We'll get to those setbacks in a moment, but first consumers should know that they will not be able to determine their eligibility for premium subsidies until Tuesday because the Internal Revenue Service is performing "routine maintenance'' on its verification service, said Julie Bataille, CMS press director, beginning Saturday night and concluding Tuesday morning on Nov. 12.
Bataille said the IRS's verification service is used by healthcare.gov's "data hub," a central routing device that communicates with various federal agencies that verify consumers' information, such as income and U.S. citizenship status.
However, consumers will be able to access healthcare.gov to create an account, complete an application and shop for plans, Bataille said.
"But they will not immediately receive an eligibility determination,'' she said. Instead, consumers will have to save their application and submit it on Tuesday.
Also on the conference call Friday was management expert Jeff Zients, who has been appointed “Tech Czar” in the effort to fix the problems with healthcare.gov.
Zients told reporters that, "We made progress this week, though again hit roadblocks that impacted the user experience and slowed us down. The system was slow and sporadic for many users for significant periods of time during the week.''
Zients explained that the technical team has added hardware capacity to allow greater numbers of consumers to simultaneously use the website, and that the team also has fixed software to reduce error rates per page views and increase response times.
These repairs are allowing more consumers to get further along the process of creating accounts, applying for subsidies, shopping for plans and enrolling in them -- and exposing new vulnerabilities and problems.

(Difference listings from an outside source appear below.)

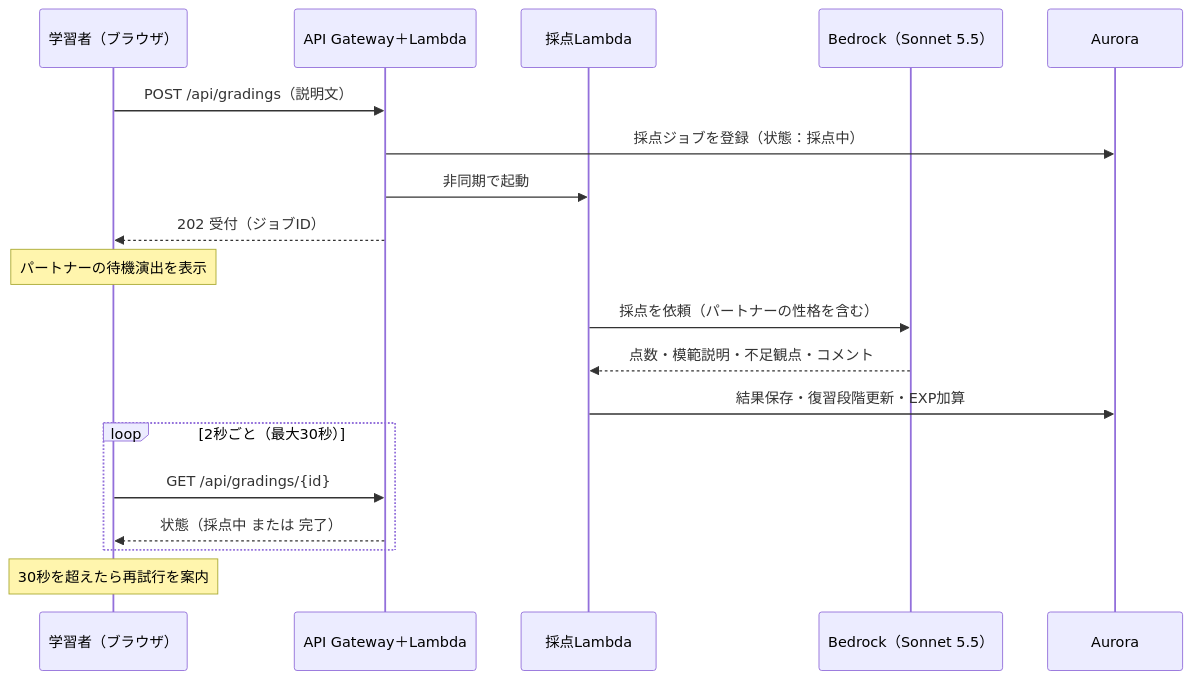
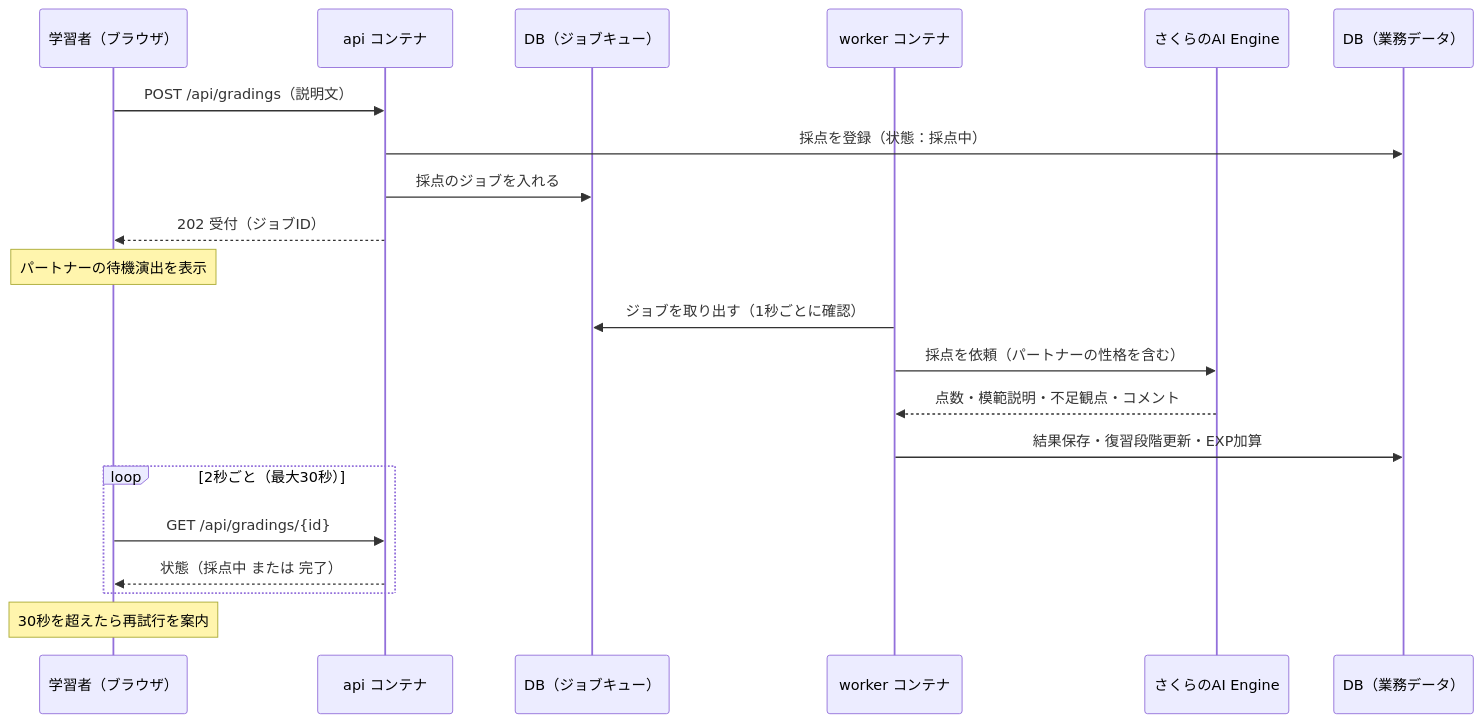
Before and after one commit to pocarialice/rpglearning: the second of 13 diagrams in documents/外部設計書_RPG学習アプリ.md, drawn with Mermaid. The commit also changed other lines of this file and 1 other file, not shown here.

````diff
--- a/documents/外部設計書_RPG学習アプリ.md
+++ b/documents/外部設計書_RPG学習アプリ.md
@@ -166,21 +143,23 @@
 ```mermaid
 sequenceDiagram
   participant U as 学習者（ブラウザ）
-  participant API as API Gateway＋Lambda
-  participant G as 採点Lambda
-  participant BR as Bedrock（Sonnet 5.5）
-  participant DB as Aurora
+  participant API as api コンテナ
+  participant Q as DB（ジョブキュー）
+  participant W as worker コンテナ
+  participant AI as さくらのAI Engine
+  participant DB as DB（業務データ）
   U->>API: POST /api/gradings（説明文）
-  API->>DB: 採点ジョブを登録（状態：採点中）
-  API->>G: 非同期で起動
+  API->>DB: 採点を登録（状態：採点中）
+  API->>Q: 採点のジョブを入れる
   API-->>U: 202 受付（ジョブID）
   Note over U: パートナーの待機演出を表示
-  G->>BR: 採点を依頼（パートナーの性格を含む）
-  BR-->>G: 点数・模範説明・不足観点・コメント
-  G->>DB: 結果保存・復習段階更新・EXP加算
+  W->>Q: ジョブを取り出す（1秒ごとに確認）
+  W->>AI: 採点を依頼（パートナーの性格を含む）
+  AI-->>W: 点数・模範説明・不足観点・コメント
+  W->>DB: 結果保存・復習段階更新・EXP加算
   loop 2秒ごと（最大30秒）
     U->>API: GET /api/gradings/{id}
     API-->>U: 状態（採点中 または 完了）
   end
   Note over U: 30秒を超えたら再試行を案内
 ```
````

"As we put new fixes in,'' he said, "volume has been increasing -- exposing new storage, capacity and software application issues."
Zients said that during the first few weeks after healthcare.gov launched on Oct. 1, users were waiting on average eight seconds for pages across the website to load.
"Clearly an unacceptable length of time,'' he said.
But this week, he added, the response time for many users has been well below 1 second.
Another problem the technical team has worked on is the error rate, a measure of the frequency on a per-page basis of system timeouts or failures that prevent users from advancing to the next page. Often, these errors result in users receiving error messages.
"A few weeks ago,'' Zients said, "the site page error rate was running over six percent, with many users running into errors.
"Today,'' he said, "the error rate is under 2 percent.''
Zients said he was unhappy with this error rate, and that technical teams are working to further reduce both error rates and response times.
And he reiterated his pledge: "By the end of November, we’ll have the site working smoothly for the vast majority of users.''
Zients said the technical team has divided the website's problems into three "tiers,'' with the top tier being the most critical. He declined to say how many problems were in the top tier, but said the technical team would work on "several dozen" high-priority fixes in the coming weeks.
Zients and Bataille declined to tell reporters about how many users are trying to access healthcare.gov these days, or whether those volumes are as high as the ones experienced during the site's first week, when federal officials reported receiving more than 8 million unique visitors.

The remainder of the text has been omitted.